What this task involves:
Could you print each of the records below exactly?
*** Available data ***
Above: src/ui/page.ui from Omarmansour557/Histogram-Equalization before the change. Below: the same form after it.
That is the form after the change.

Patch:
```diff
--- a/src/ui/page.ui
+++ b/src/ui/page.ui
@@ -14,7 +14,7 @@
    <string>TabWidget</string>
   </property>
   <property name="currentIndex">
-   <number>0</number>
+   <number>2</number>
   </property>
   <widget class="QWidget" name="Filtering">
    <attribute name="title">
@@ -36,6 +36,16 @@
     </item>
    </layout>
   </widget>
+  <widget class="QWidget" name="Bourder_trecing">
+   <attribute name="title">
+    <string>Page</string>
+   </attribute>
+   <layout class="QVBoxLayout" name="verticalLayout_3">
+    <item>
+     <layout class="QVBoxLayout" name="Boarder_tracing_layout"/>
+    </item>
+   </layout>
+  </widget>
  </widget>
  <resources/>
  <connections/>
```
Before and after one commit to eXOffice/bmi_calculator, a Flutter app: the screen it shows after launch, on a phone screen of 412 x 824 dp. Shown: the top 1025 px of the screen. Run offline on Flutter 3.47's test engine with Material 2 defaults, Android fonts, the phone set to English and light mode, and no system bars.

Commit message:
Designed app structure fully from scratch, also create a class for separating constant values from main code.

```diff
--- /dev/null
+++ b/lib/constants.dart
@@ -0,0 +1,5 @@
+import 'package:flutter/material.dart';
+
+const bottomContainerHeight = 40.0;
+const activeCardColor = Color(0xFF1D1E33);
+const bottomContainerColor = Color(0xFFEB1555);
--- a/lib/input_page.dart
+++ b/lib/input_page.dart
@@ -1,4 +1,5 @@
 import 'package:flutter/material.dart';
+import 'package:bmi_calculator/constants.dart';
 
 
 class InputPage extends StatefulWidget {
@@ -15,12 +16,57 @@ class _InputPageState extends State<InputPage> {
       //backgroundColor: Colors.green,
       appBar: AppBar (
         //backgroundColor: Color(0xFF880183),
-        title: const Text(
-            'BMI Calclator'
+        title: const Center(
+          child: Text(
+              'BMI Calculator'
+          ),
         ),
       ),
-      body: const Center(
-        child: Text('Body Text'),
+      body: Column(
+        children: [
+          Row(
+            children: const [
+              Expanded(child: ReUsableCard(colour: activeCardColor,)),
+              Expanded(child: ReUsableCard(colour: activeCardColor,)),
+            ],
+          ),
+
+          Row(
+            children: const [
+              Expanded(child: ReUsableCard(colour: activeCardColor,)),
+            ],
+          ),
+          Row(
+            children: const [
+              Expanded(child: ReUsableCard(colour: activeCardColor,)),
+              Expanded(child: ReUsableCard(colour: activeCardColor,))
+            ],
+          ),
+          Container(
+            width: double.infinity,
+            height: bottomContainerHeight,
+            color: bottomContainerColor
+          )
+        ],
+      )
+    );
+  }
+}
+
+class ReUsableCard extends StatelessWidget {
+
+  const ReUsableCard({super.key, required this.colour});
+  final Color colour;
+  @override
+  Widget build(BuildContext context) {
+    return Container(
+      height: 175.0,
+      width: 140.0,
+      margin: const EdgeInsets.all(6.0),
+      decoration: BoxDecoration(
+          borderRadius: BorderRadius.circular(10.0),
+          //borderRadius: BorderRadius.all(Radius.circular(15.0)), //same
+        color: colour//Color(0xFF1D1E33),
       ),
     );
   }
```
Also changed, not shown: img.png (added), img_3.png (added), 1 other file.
***
Exercise result:
Above: src/ui/page.ui from Omarmansour557/Histogram-Equalization before the change. Below: the same form after it.
That is the form after the change.

Patch:
```diff
--- a/src/ui/page.ui
+++ b/src/ui/page.ui
@@ -14,7 +14,7 @@
    <string>TabWidget</string>
   </property>
   <property name="currentIndex">
-   <number>0</number>
+   <number>2</number>
   </property>
   <widget class="QWidget" name="Filtering">
    <attribute name="title">
@@ -36,6 +36,16 @@
     </item>
    </layout>
   </widget>
+  <widget class="QWidget" name="Bourder_trecing">
+   <attribute name="title">
+    <string>Page</string>
+   </attribute>
+   <layout class="QVBoxLayout" name="verticalLayout_3">
+    <item>
+     <layout class="QVBoxLayout" name="Boarder_tracing_layout"/>
+    </item>
+   </layout>
+  </widget>
  </widget>
  <resources/>
  <connections/>
```
Before and after one commit to eXOffice/bmi_calculator, a Flutter app: the screen it shows after launch, on a phone screen of 412 x 824 dp. Shown: the top 1025 px of the screen. Run offline on Flutter 3.47's test engine with Material 2 defaults, Android fonts, the phone set to English and light mode, and no system bars.

Commit message:
Designed app structure fully from scratch, also create a class for separating constant values from main code.

```diff
--- /dev/null
+++ b/lib/constants.dart
@@ -0,0 +1,5 @@
+import 'package:flutter/material.dart';
+
+const bottomContainerHeight = 40.0;
+const activeCardColor = Color(0xFF1D1E33);
+const bottomContainerColor = Color(0xFFEB1555);
--- a/lib/input_page.dart
+++ b/lib/input_page.dart
@@ -1,4 +1,5 @@
 import 'package:flutter/material.dart';
+import 'package:bmi_calculator/constants.dart';
 
 
 class InputPage extends StatefulWidget {
@@ -15,12 +16,57 @@ class _InputPageState extends State<InputPage> {
       //backgroundColor: Colors.green,
       appBar: AppBar (
         //backgroundColor: Color(0xFF880183),
-        title: const Text(
-            'BMI Calclator'
+        title: const Center(
+          child: Text(
+              'BMI Calculator'
+          ),
         ),
       ),
-      body: const Center(
-        child: Text('Body Text'),
+      body: Column(
+        children: [
+          Row(
+            children: const [
+              Expanded(child: ReUsableCard(colour: activeCardColor,)),
+              Expanded(child: ReUsableCard(colour: activeCardColor,)),
+            ],
+          ),
+
+          Row(
+            children: const [
+              Expanded(child: ReUsableCard(colour: activeCardColor,)),
+            ],
+          ),
+          Row(
+            children: const [
+              Expanded(child: ReUsableCard(colour: activeCardColor,)),
+              Expanded(child: ReUsableCard(colour: activeCardColor,))
+            ],
+          ),
+          Container(
+            width: double.infinity,
+            height: bottomContainerHeight,
+            color: bottomContainerColor
+          )
+        ],
+      )
+    );
+  }
+}
+
+class ReUsableCard extends StatelessWidget {
+
+  const ReUsableCard({super.key, required this.colour});
+  final Color colour;
+  @override
+  Widget build(BuildContext context) {
+    return Container(
+      height: 175.0,
+      width: 140.0,
+      margin: const EdgeInsets.all(6.0),
+      decoration: BoxDecoration(
+          borderRadius: BorderRadius.circular(10.0),
+          //borderRadius: BorderRadius.all(Radius.circular(15.0)), //same
+        color: colour//Color(0xFF1D1E33),
       ),
     );
   }
```
Also changed, not shown: img.png (added), img_3.png (added), 1 other file.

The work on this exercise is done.